Quantification is the first step in assessing the proper course of action
In some previous posts (e.g., here), I have argued that the energy policy (or lack of policy) pursued by particularly this Administration has worsened the trade deficit.
Source: Author’s calculations based on Jan 2006 NIPA release.
A more comprehensive, wide-ranging, quantitative assessment of the costs of energy dependence is complicated by the fact that there is some dispute over key parameters (substitubability of capital for energy, price rigidities, etc.). Nonetheless, the Oak Ridge Laboratories have undertaken a study (Costs of U.S. Oil Dependence: 2005 Update) assessing the output, potential GDP, and wealth transfer costs. The document’s summary states:
“[T]his report focuses on its direct economic costs. These costs are the transfer of wealth from the United States to oil producing countries, the loss of economic potential due to oil prices elevated above competitive market levels, and disruption costs caused by sudden and large oil price movements. Several enhancements have been made to methods used in past studies to estimate these costs, and estimates of key parameters have been updated based on the most recent literature. It is estimated that oil dependence has cost the U.S. economy $3.6 trillion (constant 2000 dollars) since 1970, with the bulk of the losses occurring between 1979 and 1986. However, if oil prices in 2005 average $35-$45/bbl, as recently predicted by the U.S. Energy Information Administration, oil dependence costs in 2005 will be in the range of $150-$250 billion. Costs are relatively evenly divided between the three components. A sensitivity analysis reflecting uncertainty about all the key parameters required to estimate oil dependence costs suggests that a reasonable range of uncertainty for the total costs of U.S. oil dependence over the past 30 years is $2-$6 trillion (constant 2000 dollars). Reckoned in terms of present value using a discount rate of 4.5%, the costs of U.S. oil dependence since 1970 are $8 trillion, with a reasonable range of uncertainty of $5 to $13 trillion.”
Under a wide number of assumptions, the costs of energy dependence in 2005, given a price of oil of $45.50 per barrel, is estimated to be about 250 billion 2000 dollars.

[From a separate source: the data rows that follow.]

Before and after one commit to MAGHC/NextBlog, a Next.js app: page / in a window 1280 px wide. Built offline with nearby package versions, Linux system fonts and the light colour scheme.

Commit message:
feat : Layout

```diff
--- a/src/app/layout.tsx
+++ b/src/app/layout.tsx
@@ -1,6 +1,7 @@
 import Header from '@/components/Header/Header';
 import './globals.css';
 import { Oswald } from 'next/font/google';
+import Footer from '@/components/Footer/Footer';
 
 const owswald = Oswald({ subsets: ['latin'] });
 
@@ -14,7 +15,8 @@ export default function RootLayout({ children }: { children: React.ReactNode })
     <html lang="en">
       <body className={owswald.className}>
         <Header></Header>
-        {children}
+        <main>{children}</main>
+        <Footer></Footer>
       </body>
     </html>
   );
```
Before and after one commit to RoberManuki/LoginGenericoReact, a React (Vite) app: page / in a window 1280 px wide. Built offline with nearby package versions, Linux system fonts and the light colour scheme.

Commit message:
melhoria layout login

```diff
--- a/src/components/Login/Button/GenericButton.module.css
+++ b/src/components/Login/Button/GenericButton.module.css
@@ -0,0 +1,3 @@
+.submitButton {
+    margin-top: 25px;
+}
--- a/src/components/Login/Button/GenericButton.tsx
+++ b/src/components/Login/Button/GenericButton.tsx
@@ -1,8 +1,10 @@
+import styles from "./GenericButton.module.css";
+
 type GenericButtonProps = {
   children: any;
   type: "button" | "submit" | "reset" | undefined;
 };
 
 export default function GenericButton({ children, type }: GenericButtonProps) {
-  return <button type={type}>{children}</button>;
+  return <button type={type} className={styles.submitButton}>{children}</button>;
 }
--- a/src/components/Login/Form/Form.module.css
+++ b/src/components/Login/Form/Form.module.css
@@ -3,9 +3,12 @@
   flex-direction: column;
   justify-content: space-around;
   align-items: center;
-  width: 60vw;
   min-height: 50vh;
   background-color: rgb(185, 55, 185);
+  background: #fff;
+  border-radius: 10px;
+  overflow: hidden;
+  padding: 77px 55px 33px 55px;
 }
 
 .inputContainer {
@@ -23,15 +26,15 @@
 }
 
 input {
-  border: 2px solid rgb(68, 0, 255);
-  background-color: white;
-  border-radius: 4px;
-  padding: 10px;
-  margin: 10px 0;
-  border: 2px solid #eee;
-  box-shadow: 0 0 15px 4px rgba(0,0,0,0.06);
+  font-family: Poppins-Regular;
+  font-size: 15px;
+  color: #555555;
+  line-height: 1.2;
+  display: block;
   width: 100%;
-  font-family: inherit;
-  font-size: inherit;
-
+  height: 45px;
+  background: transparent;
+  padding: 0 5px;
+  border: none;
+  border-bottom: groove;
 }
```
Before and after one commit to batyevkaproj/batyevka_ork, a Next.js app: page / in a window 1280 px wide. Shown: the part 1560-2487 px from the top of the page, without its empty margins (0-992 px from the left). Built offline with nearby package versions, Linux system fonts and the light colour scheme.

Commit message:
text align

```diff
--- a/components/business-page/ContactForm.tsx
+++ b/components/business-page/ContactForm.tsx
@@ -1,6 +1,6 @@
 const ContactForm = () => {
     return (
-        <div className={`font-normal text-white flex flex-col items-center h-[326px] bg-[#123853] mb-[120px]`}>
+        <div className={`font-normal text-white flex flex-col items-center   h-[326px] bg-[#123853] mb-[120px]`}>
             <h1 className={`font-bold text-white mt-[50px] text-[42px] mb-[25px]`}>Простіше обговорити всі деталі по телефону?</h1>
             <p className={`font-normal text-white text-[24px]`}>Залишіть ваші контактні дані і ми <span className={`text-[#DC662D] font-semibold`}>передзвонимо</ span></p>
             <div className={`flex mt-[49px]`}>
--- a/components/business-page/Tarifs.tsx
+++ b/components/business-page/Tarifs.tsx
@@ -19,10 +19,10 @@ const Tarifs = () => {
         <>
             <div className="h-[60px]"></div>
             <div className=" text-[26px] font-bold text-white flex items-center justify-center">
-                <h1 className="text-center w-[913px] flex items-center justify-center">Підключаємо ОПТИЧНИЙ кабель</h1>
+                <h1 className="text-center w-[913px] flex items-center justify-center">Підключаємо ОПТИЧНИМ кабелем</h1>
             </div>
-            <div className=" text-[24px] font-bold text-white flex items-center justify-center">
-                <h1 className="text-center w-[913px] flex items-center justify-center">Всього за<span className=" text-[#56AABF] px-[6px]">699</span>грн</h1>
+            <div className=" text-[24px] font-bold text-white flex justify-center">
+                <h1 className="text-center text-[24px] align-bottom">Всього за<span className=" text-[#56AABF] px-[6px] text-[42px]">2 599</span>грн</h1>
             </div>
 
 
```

Figure 27 from Greene and Ahmad, “Costs of U.S. Oil Dependence: 2005 Update,” Oak Ridge National Laboratories.
The actual average price in 2005 for WTI was $56.5 so this is an understatement (at least based on these assumptions). For perspective, the US real GDP in 2005 was 11.1 trillion 2000Ch. dollars.
Of these costs, the ones that rely least on contentious parameters is the wealth transfer — essentially how much is transferred to foreign oil producers (although a guess about the competitive price needs to be assumed). Here, the figure is about 150 billion 2000Ch., or about 1.4% of GDP.
I found the survey of price elasticities interesting in their own right. The report presents two tables.
Table 3 from Greene and Ahmad, “Costs of U.S. Oil Dependence: 2005 Update,” Oak Ridge National Laboratories.
What I found most interesting is the relatively high (at least compared to what some people think) long run price elasticities of oil demand, combined with relatively low long run supply elasticities (the typically cited figure is slightly lower than the average here, 0.3, which is close to the EIA figure). This suggests to me that there is considerable scope for reducing demand via taxes, while attempting to increase domestic supply by way of subsidies would be more difficult (note that the average rate of convergence to the long run is lower on the supply side).
Obviously, this doesn’t mean we should seek to set oil imports to zero. But it does mean that there is a cost to relying upon energy, and additionally (my focus here) to relying upon imported energy. We should seek to reduce energy imports using as a guide economic principles — namely investing in conservation R&D, and implementing taxes, up to the point that the combination of instruments leads to the internalization of negative externalities. Here we have not only the environmental ones, but also those associated with additional variability in income (after all, in a Taylor rule world, variability is a bad thing). And then there is the question of whether we would need to be so monomaniacally obsessed with oil supplies — and hence need to sacrifice so many resources to maintaining large ground forces in the MidEast — if we were not so susceptible to such large terms of trade shocks.
oil price elasticity